Before-and-after change data:
□ □ □ □ □

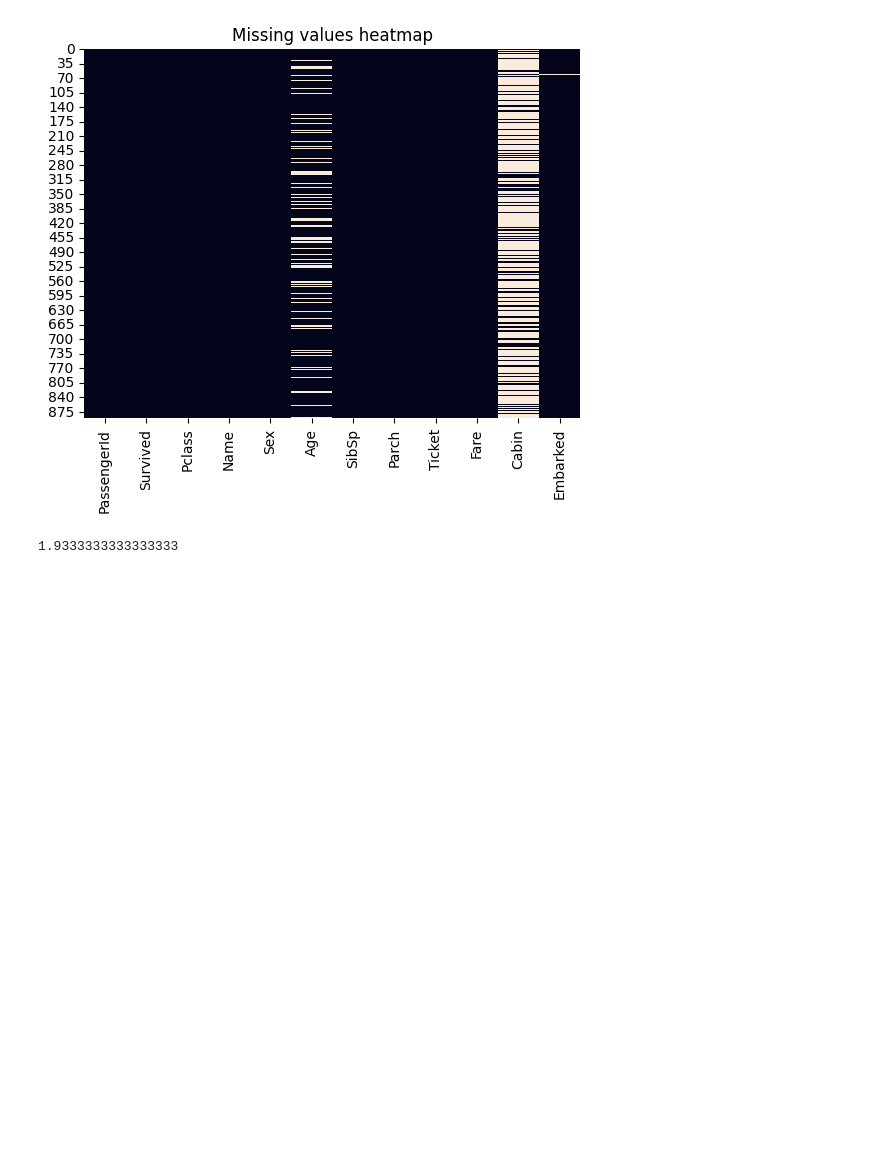
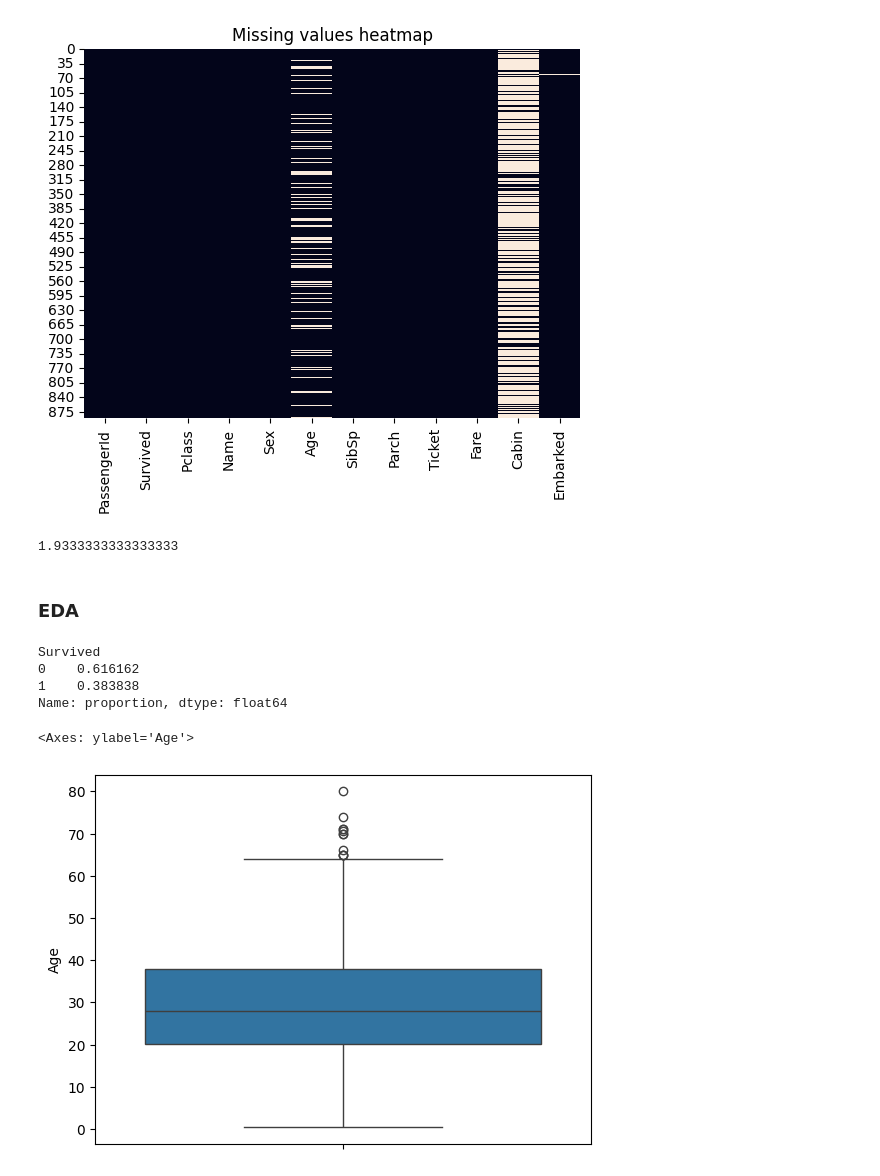
Before and after one commit to chai923/AIML, a Jupyter notebook: 240331-AIML-Lecture_ML_titanicproblem.ipynb, the cells around one changed output. Cells and saved outputs as stored; diff of their text form; code cells hidden in the pictures; blank space fills up the shorter version.

```diff
--- a/240331-AIML-Lecture_ML_titanicproblem.ipynb
+++ b/240331-AIML-Lecture_ML_titanicproblem.ipynb
@@ -115,3 +116,17 @@ Text(0.5, 1.0, 'Missing values heatmap')
 df.loc[df['Fare']==0,'Pclass'].mean()
 # %% [output]
 1.9333333333333333
+# %% [markdown]
+### EDA
+# %%
+df['Survived'].value_counts(normalize=True)
+# %% [output]
+Survived
+0    0.616162
+1    0.383838
+Name: proportion, dtype: float64
+# %%
+sns.boxplot(y=df['Age'])
+# %% [output]
+<Axes: ylabel='Age'>
+[figure, added]
```
Also changed, not shown: parts of 24 cells of this notebook, 5 other files.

□ □ □ □ □

▶ _Exercise brief_
Leave out all images, then reproduce the entries above exactly.

▶ _Output below_
Before and after one commit to chai923/AIML, a Jupyter notebook: 240331-AIML-Lecture_ML_titanicproblem.ipynb, the cells around one changed output. Cells and saved outputs as stored; diff of their text form; code cells hidden in the pictures; blank space fills up the shorter version.

```diff
--- a/240331-AIML-Lecture_ML_titanicproblem.ipynb
+++ b/240331-AIML-Lecture_ML_titanicproblem.ipynb
@@ -115,3 +116,17 @@ Text(0.5, 1.0, 'Missing values heatmap')
 df.loc[df['Fare']==0,'Pclass'].mean()
 # %% [output]
 1.9333333333333333
+# %% [markdown]
+### EDA
+# %%
+df['Survived'].value_counts(normalize=True)
+# %% [output]
+Survived
+0    0.616162
+1    0.383838
+Name: proportion, dtype: float64
+# %%
+sns.boxplot(y=df['Age'])
+# %% [output]
+<Axes: ylabel='Age'>
+[figure, added]
```
Also changed, not shown: parts of 24 cells of this notebook, 5 other files.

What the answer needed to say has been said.